### AIM OF THE TASK
Pick out each line with the word "Before" from the material that follows.

### RECORDED DATA
..........

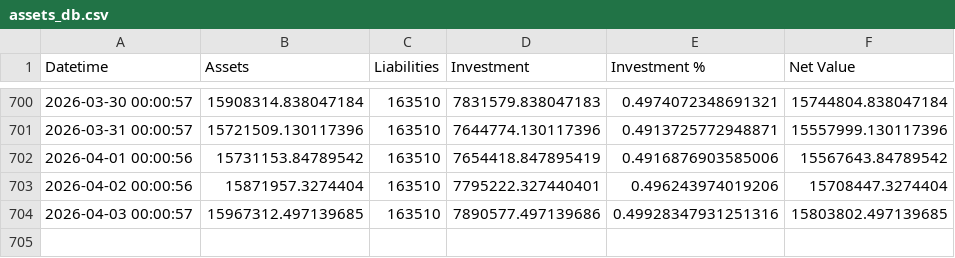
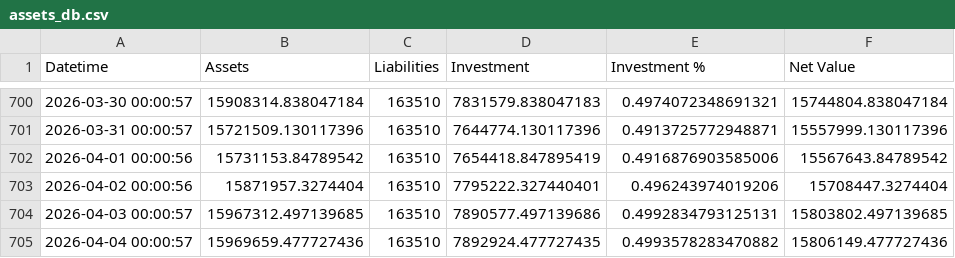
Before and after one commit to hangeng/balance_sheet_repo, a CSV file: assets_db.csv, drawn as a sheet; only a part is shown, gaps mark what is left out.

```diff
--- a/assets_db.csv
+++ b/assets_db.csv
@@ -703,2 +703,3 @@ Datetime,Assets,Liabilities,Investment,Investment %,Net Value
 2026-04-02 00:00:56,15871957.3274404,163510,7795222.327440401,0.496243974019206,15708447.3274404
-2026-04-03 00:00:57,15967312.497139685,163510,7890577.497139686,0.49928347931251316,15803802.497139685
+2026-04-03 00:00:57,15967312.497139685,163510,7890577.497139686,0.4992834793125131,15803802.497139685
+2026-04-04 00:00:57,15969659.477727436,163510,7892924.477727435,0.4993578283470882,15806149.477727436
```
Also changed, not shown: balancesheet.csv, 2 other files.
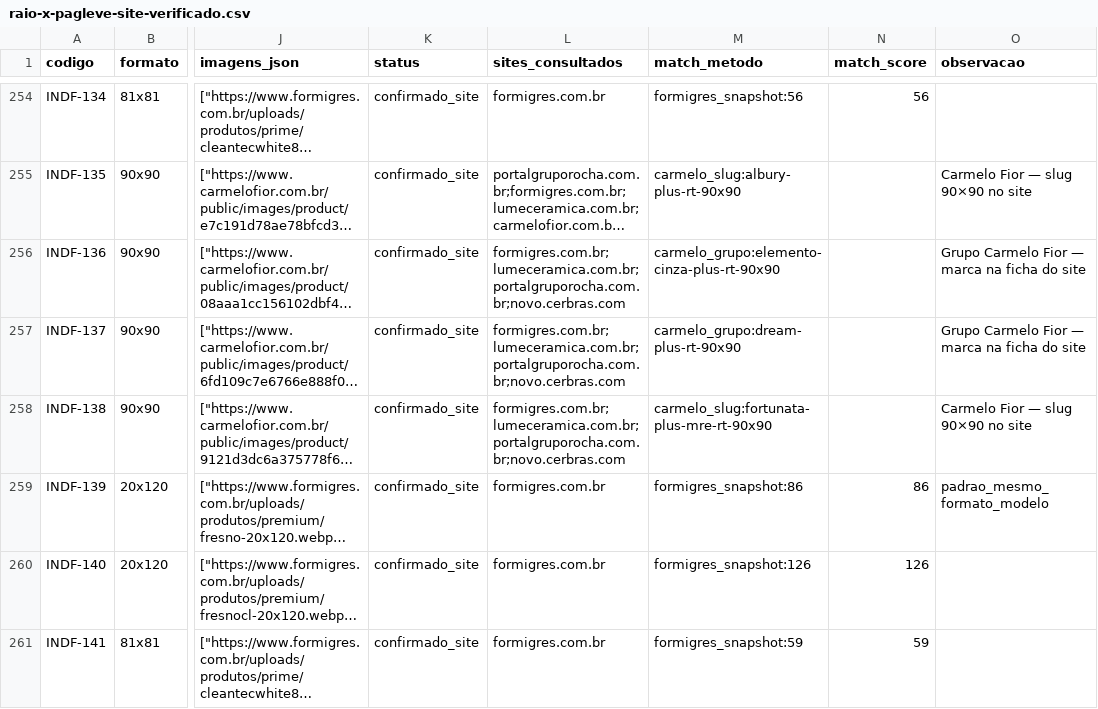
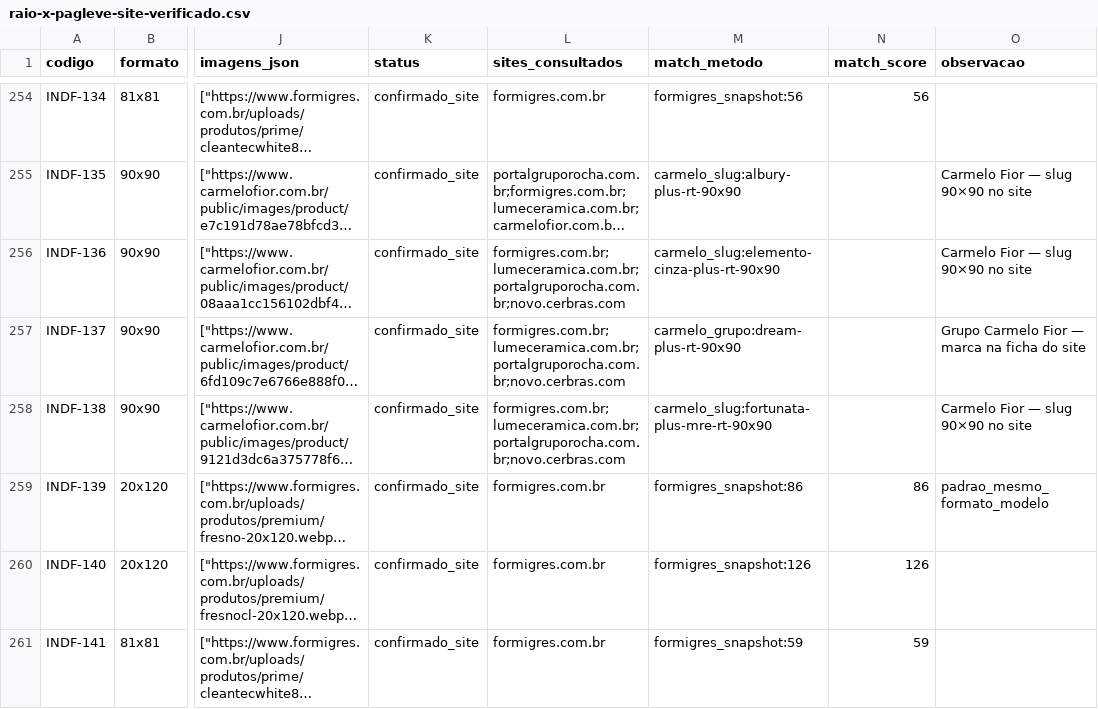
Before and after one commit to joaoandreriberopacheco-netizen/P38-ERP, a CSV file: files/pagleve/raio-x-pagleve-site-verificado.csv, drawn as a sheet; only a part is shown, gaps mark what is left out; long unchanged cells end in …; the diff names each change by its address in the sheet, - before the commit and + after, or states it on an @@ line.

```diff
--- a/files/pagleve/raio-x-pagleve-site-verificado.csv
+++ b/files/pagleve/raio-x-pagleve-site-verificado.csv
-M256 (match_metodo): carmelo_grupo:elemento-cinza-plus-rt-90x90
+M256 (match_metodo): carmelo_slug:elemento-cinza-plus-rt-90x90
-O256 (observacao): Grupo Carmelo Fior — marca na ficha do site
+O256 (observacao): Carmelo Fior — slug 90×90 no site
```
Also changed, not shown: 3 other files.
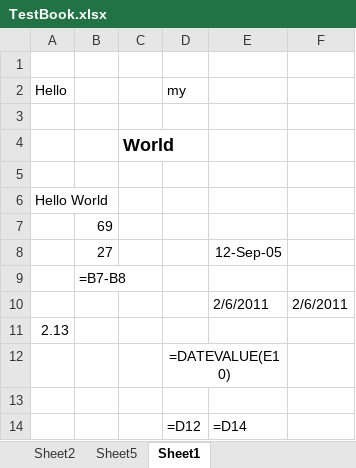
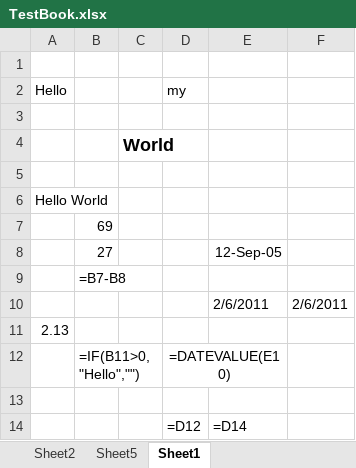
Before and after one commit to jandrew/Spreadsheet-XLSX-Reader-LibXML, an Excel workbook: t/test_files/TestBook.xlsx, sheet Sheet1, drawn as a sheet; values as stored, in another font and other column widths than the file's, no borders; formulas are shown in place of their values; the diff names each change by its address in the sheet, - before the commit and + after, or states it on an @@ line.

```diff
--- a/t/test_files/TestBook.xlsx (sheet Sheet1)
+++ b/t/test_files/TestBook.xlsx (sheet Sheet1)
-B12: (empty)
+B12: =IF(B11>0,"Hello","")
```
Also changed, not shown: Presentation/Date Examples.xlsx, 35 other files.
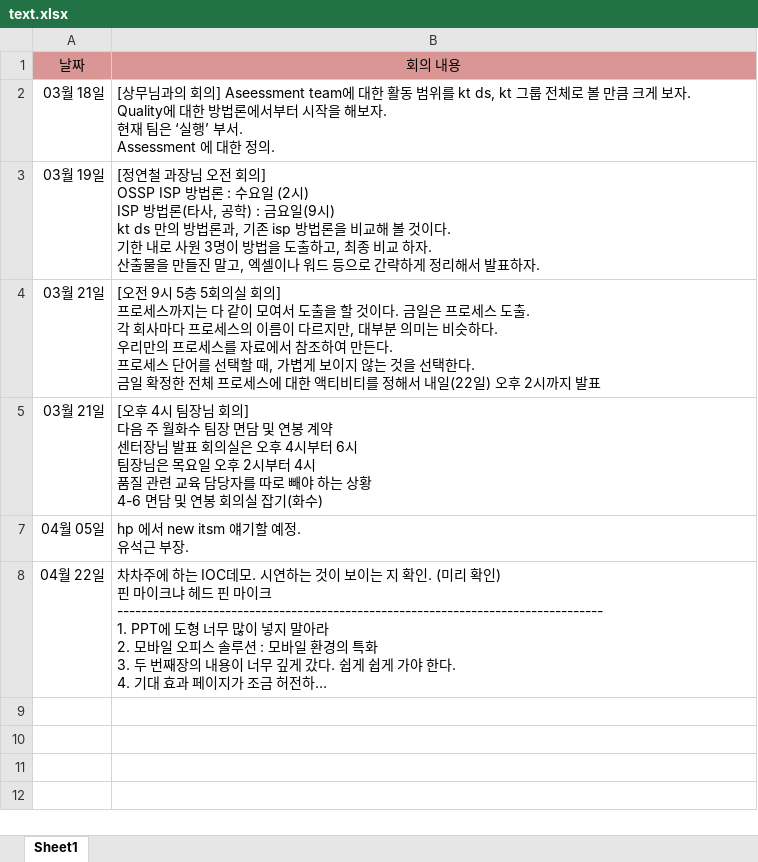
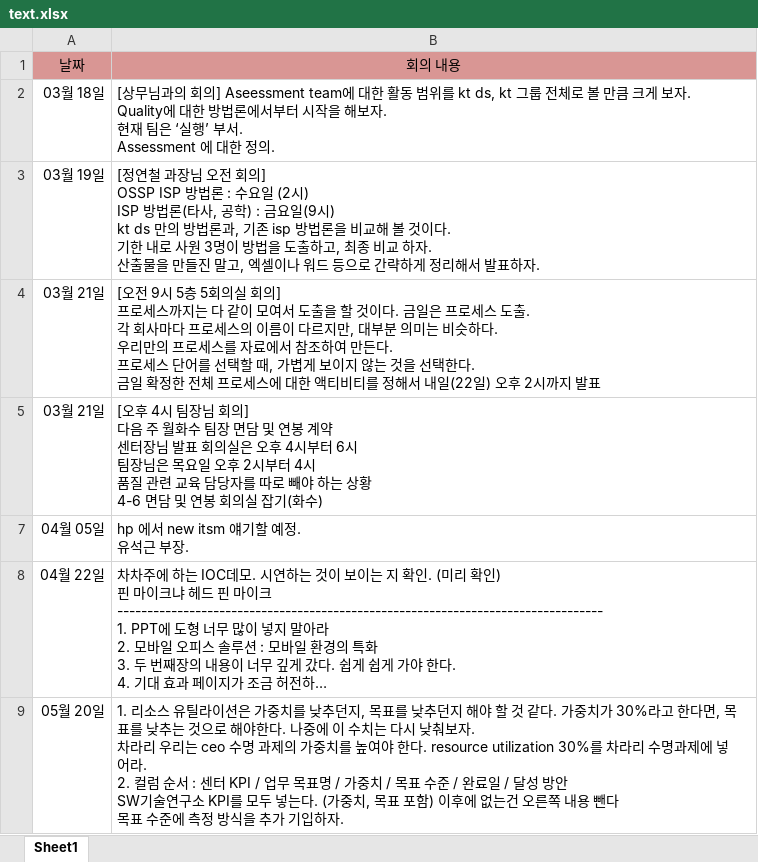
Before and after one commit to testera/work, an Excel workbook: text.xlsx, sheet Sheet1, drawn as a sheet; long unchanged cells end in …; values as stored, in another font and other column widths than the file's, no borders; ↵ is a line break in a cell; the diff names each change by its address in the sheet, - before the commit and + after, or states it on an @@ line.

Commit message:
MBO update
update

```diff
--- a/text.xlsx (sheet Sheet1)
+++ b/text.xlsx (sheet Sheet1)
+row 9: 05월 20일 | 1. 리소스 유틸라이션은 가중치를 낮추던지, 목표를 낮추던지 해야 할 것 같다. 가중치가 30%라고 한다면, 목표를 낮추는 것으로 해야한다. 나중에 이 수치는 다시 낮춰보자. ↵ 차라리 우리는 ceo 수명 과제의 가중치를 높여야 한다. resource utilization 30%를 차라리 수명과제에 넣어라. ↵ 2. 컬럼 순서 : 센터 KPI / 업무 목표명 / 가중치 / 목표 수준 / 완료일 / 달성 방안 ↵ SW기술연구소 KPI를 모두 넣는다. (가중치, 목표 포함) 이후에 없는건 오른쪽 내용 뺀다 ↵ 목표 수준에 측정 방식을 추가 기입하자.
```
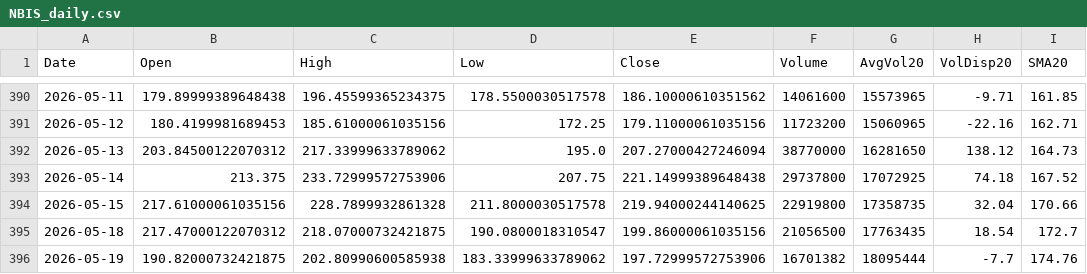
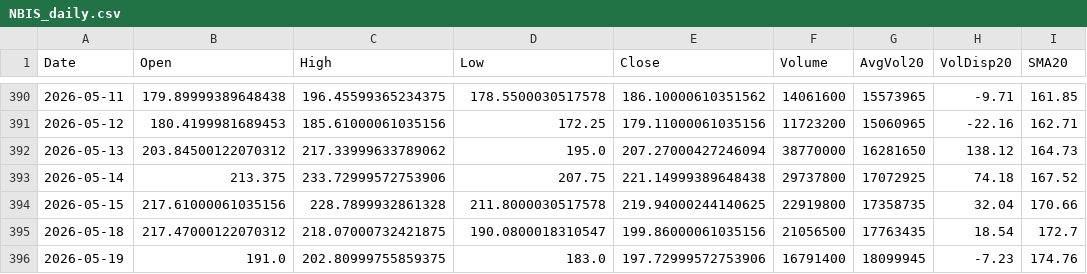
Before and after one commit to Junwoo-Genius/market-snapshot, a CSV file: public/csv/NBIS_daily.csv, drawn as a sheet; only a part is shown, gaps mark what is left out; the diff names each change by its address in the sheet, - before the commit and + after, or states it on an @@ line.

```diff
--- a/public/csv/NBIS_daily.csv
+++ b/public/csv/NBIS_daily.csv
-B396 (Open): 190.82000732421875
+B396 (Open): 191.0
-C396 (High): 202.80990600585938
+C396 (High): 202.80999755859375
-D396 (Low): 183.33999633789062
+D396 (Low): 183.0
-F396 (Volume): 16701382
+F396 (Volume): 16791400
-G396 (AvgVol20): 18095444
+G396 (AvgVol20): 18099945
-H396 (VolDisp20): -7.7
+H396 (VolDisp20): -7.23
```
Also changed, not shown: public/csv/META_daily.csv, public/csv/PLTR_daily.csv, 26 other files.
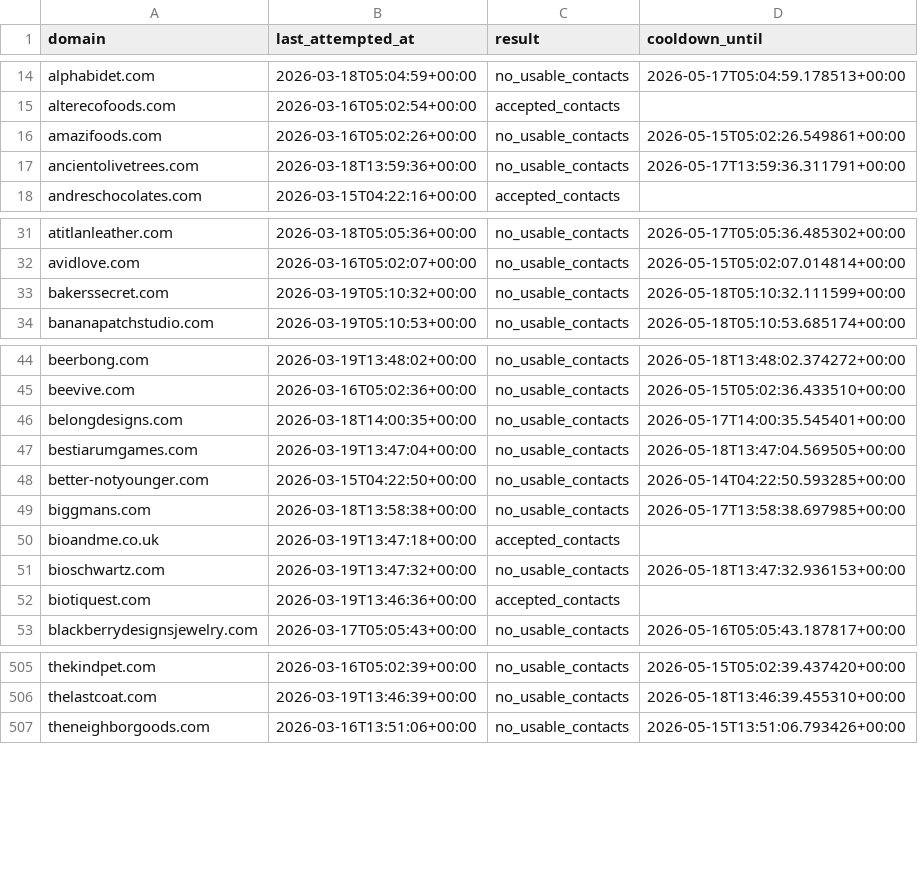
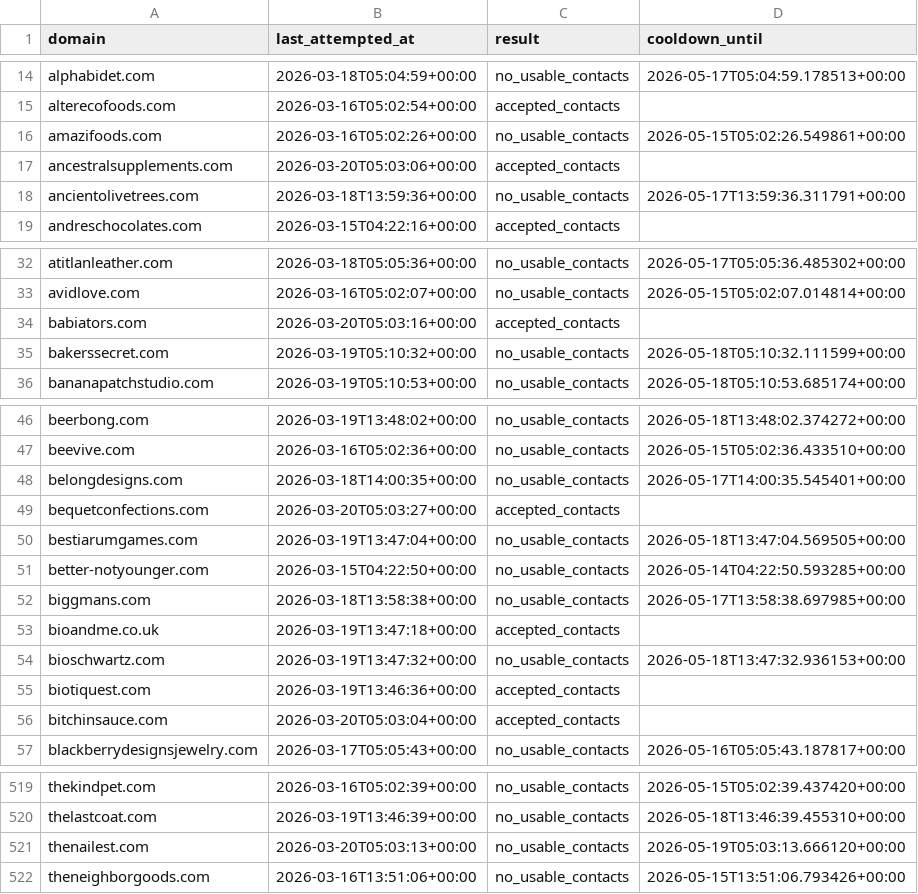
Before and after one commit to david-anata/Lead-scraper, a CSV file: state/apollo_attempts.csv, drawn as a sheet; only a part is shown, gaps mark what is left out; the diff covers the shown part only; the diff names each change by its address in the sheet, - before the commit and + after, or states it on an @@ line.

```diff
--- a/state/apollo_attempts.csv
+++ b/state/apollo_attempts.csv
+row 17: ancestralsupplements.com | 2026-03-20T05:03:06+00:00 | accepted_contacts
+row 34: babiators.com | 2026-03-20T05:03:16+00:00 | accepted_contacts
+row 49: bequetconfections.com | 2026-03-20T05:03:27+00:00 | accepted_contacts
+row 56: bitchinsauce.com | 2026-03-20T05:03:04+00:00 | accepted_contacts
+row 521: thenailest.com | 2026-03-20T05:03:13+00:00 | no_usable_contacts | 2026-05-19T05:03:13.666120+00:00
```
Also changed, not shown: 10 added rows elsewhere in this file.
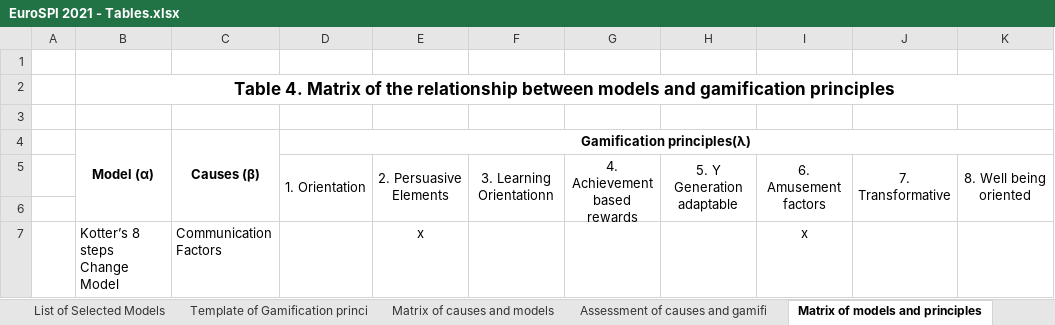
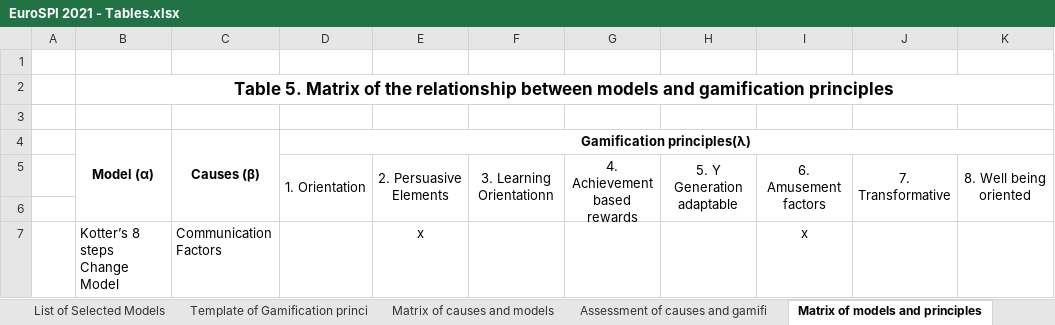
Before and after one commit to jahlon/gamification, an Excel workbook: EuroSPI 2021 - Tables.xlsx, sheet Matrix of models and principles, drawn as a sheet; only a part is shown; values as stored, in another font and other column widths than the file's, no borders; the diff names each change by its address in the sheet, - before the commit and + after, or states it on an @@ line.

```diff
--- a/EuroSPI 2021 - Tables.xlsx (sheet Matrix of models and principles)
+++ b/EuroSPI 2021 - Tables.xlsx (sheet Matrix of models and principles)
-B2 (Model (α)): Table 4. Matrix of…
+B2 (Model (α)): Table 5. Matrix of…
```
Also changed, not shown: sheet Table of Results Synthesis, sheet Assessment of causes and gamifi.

..........

### EXERCISE RESULT
Before and after one commit to hangeng/balance_sheet_repo, a CSV file: assets_db.csv, drawn as a sheet; only a part is shown, gaps mark what is left out.
Before and after one commit to joaoandreriberopacheco-netizen/P38-ERP, a CSV file: files/pagleve/raio-x-pagleve-site-verificado.csv, drawn as a sheet; only a part is shown, gaps mark what is left out; long unchanged cells end in …; the diff names each change by its address in the sheet, - before the commit and + after, or states it on an @@ line.
Before and after one commit to jandrew/Spreadsheet-XLSX-Reader-LibXML, an Excel workbook: t/test_files/TestBook.xlsx, sheet Sheet1, drawn as a sheet; values as stored, in another font and other column widths than the file's, no borders; formulas are shown in place of their values; the diff names each change by its address in the sheet, - before the commit and + after, or states it on an @@ line.
Before and after one commit to testera/work, an Excel workbook: text.xlsx, sheet Sheet1, drawn as a sheet; long unchanged cells end in …; values as stored, in another font and other column widths than the file's, no borders; ↵ is a line break in a cell; the diff names each change by its address in the sheet, - before the commit and + after, or states it on an @@ line.
Before and after one commit to Junwoo-Genius/market-snapshot, a CSV file: public/csv/NBIS_daily.csv, drawn as a sheet; only a part is shown, gaps mark what is left out; the diff names each change by its address in the sheet, - before the commit and + after, or states it on an @@ line.
Before and after one commit to david-anata/Lead-scraper, a CSV file: state/apollo_attempts.csv, drawn as a sheet; only a part is shown, gaps mark what is left out; the diff covers the shown part only; the diff names each change by its address in the sheet, - before the commit and + after, or states it on an @@ line.
Before and after one commit to jahlon/gamification, an Excel workbook: EuroSPI 2021 - Tables.xlsx, sheet Matrix of models and principles, drawn as a sheet; only a part is shown; values as stored, in another font and other column widths than the file's, no borders; the diff names each change by its address in the sheet, - before the commit and + after, or states it on an @@ line.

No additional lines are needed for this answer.